I don't recall the justification, but legal disputes (as between corporations or countries) are sometimes resolved in a form of virtual trial by combat, where 2 professional gamer-players operate either side of a historical conflict. The battles might be well-known ones, like Cannae, or lesser-known battles, and be from any era up 'til the Renaissance.
The protagonist is a gamer who has some kind of possibly-psychic, possibly-imagined link to a deceased friend of his who gives him background knowledge and advice. It's not clear that this gives him a real advantage over others, though; he does well but is not dominant. The friend might be named "Richard;" either that or in one of the battles he fights as King Richard.
I recall there being some games shown before the final one that forms the climax of the story. One of them might be Cannae, or Carrhae, or another one of the classic battles where cavalry was dominant; cavalry tactics may have been one of the weaknesses of the protagonist.
The climactic battle is a tough one; the protagonist is given the side that historically lost. I believe he still lost, but in a new and interesting way that suggested he could almost have won if he'd thought of whatever his tactic was a bit faster.

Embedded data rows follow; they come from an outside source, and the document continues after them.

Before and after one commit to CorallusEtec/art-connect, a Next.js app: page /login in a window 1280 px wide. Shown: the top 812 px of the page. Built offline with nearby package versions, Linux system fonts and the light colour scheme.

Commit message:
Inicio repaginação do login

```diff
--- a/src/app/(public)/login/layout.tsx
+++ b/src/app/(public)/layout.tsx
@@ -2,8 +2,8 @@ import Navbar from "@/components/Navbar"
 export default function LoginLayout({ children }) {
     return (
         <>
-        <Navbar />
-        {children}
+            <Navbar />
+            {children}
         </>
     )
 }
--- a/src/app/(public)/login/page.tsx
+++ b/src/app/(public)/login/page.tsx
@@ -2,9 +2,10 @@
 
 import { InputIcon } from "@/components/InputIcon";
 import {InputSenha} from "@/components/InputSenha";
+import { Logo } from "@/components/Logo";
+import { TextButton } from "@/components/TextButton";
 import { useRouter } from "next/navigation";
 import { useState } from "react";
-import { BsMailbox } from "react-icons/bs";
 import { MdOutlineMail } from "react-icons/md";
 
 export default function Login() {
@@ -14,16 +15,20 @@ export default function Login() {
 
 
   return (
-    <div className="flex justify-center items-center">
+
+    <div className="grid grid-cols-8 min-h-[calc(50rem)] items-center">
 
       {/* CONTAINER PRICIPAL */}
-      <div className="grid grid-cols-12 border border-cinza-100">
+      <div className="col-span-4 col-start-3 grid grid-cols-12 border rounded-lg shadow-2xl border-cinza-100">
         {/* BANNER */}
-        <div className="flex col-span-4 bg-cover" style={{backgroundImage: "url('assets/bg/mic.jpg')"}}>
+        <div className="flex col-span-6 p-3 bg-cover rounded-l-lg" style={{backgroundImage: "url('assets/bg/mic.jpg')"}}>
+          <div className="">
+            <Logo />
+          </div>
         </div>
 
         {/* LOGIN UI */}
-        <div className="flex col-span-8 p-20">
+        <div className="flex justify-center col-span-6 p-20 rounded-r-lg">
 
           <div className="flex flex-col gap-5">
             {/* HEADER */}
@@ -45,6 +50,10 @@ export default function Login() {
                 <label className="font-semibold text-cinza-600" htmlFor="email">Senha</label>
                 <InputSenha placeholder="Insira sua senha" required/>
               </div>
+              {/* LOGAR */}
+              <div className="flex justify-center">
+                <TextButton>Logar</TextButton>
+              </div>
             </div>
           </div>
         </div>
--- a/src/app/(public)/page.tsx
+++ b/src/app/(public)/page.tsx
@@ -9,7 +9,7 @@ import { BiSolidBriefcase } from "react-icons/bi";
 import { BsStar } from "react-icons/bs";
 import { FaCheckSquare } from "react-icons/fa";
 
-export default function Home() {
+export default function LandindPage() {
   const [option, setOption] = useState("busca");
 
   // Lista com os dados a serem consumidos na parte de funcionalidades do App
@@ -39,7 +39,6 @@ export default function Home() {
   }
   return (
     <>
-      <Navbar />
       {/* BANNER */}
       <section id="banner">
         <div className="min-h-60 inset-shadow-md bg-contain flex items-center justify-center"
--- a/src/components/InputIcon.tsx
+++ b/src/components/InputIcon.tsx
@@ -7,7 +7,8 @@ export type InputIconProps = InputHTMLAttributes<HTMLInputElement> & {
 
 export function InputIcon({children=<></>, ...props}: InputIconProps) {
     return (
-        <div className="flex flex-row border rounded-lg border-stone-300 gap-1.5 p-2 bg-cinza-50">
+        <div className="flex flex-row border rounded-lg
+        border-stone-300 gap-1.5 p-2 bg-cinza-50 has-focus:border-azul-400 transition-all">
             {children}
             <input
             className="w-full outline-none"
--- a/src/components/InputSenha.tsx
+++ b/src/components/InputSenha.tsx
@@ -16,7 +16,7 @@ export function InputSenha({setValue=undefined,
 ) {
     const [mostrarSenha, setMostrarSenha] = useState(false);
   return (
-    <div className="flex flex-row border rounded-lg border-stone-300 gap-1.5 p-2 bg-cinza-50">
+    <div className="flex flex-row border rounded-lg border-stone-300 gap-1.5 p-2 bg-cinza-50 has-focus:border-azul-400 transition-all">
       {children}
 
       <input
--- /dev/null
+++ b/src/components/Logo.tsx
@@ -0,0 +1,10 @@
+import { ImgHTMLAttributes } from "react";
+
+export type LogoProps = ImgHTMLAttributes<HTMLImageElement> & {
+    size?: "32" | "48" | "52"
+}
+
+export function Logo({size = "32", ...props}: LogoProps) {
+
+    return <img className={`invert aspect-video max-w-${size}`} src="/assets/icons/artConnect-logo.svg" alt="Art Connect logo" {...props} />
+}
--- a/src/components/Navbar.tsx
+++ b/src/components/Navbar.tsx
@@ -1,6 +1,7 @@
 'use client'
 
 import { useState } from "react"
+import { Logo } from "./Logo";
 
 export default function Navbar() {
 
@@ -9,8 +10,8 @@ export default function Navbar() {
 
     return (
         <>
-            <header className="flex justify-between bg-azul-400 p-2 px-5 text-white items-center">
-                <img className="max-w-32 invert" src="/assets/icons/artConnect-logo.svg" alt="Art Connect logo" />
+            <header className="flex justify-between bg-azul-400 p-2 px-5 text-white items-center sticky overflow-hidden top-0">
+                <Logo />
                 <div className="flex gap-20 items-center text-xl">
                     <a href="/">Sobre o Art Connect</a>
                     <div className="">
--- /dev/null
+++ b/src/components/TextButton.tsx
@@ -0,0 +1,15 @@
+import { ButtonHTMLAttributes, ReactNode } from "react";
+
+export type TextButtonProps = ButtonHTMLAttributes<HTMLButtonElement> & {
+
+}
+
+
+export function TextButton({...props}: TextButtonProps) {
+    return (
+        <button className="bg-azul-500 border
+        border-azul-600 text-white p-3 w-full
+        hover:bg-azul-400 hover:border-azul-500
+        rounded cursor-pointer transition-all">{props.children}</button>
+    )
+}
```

This is quite different from Interstellar culture resolves disputes with simulated duels; antagonist cheats using telepathy. The story takes place on a near-future Earth and there is no suggestion of cheating.